- Early “smart” thermostats were primarily utility driven; these thermostats provided the utility with a oneway DR asset, but offered limited customer benefits. However, beginning with the introduction of the Nest thermostat in 2011, enrollment in proprietary utility programs has been widely surpassed by the customer adoption of smart, two-way communicating thermostats. Parks & Associates has estimated that 40 million US homes (or more than 1/3 of US residential housing stock!) could have a smart thermostat by 2020.
- SEIA reports that nonutility solar capacity has grown from <1 GW in 2000 to more than 35 GW in 2020.
- The Argonne National Laboratory reports that more than 1M plugin electric vehicles were sold between 2011 and 2019. EV’s can present unique challenges for load balancing, as the installation of a residential charger can more than double the peak load of home.
In an industry built upon generations of precedent, the rapid, unplanned, customer-driven proliferation of DERs has upended the status quo. Where power once flowed in a single direction, DERs have the potential to serve as both a sink and a source on the grid edge; a grid that has historically been designed to engineering standards of reliability now demands active real-time operation for load balancing.
Investment in new technologies and methodologies is clearly necessary to manage this new grid paradigm. However…does the traditional regulated utility model provide the right incentives for a DER world?
In these transitory days, there is early movement towards mechanisms to enable a more participatory grid:
- In Hawaii, where rooftop solar has proliferated in response to high supply costs, HECO’s modernization strategy calls for an open standards approach for “customer co-creation.”

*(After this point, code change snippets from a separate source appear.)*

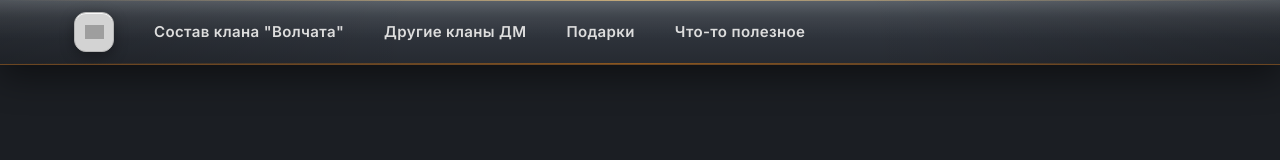
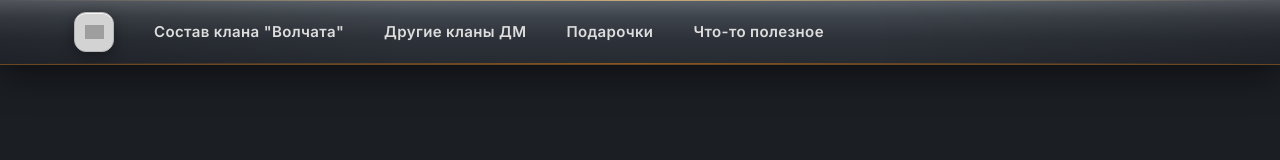
Before and after one commit to reverie-w-sh/dm-portal, a Next.js app: page / in a window 1280 px wide. Shown: the top 160 px of the page. Built offline with nearby package versions, Linux system fonts and the light colour scheme; grey boxes are pictures that could not be loaded.

Commit message:
Update Navbar.tsx

```diff
--- a/src/components/Navbar.tsx
+++ b/src/components/Navbar.tsx
@@ -8,7 +8,7 @@ import { useState } from "react";
 const navLinks = [
   { href: "/members", label: 'Состав клана "Волчата"' },
   { href: "/clans", label: "Другие кланы ДМ" },
-  { href: "/gifts", label: "Подарки" },
+  { href: "/gifts", label: "Подарочки" },
   { href: "/links", label: "Что-то полезное" },
 ];
 
```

- In NY, the REV initiative is an explicit effort to create market mechanisms to enable customer sited DER.
- The rise of Community Choice Aggregators in California represents the development of a new Municipal-Retail model that marries the non-profit motivations of a Muni with the customer product engagement playbook of a REP.
These themes – the alignment of supply costs with rates, customer enablement, and product innovation for customer engagement – are the bedrock of the Retail business model. As customers continue to adopt and install DERs, the economics of grid management will continue to evolve – will the “Utility of the Future” finally usher in the Retail era?
I believe that Retail is structured to evolve more quickly in response to changes in industry and customer economics than the Regulated world. I further believe that the future Retail utility will combine predictive load analytics and customer sited technology to automatically optimize grid and customer priorities.
Given the gradual pace of change industry change, I believe that this future will continue to develop over the next 5-10 years. Reader, what do you think? Comments are most welcome!
 This assumes the development of a Distribution level load-balancing marketplaces (e.g. DSO) or signals to mirror the more established wholesale balancing market.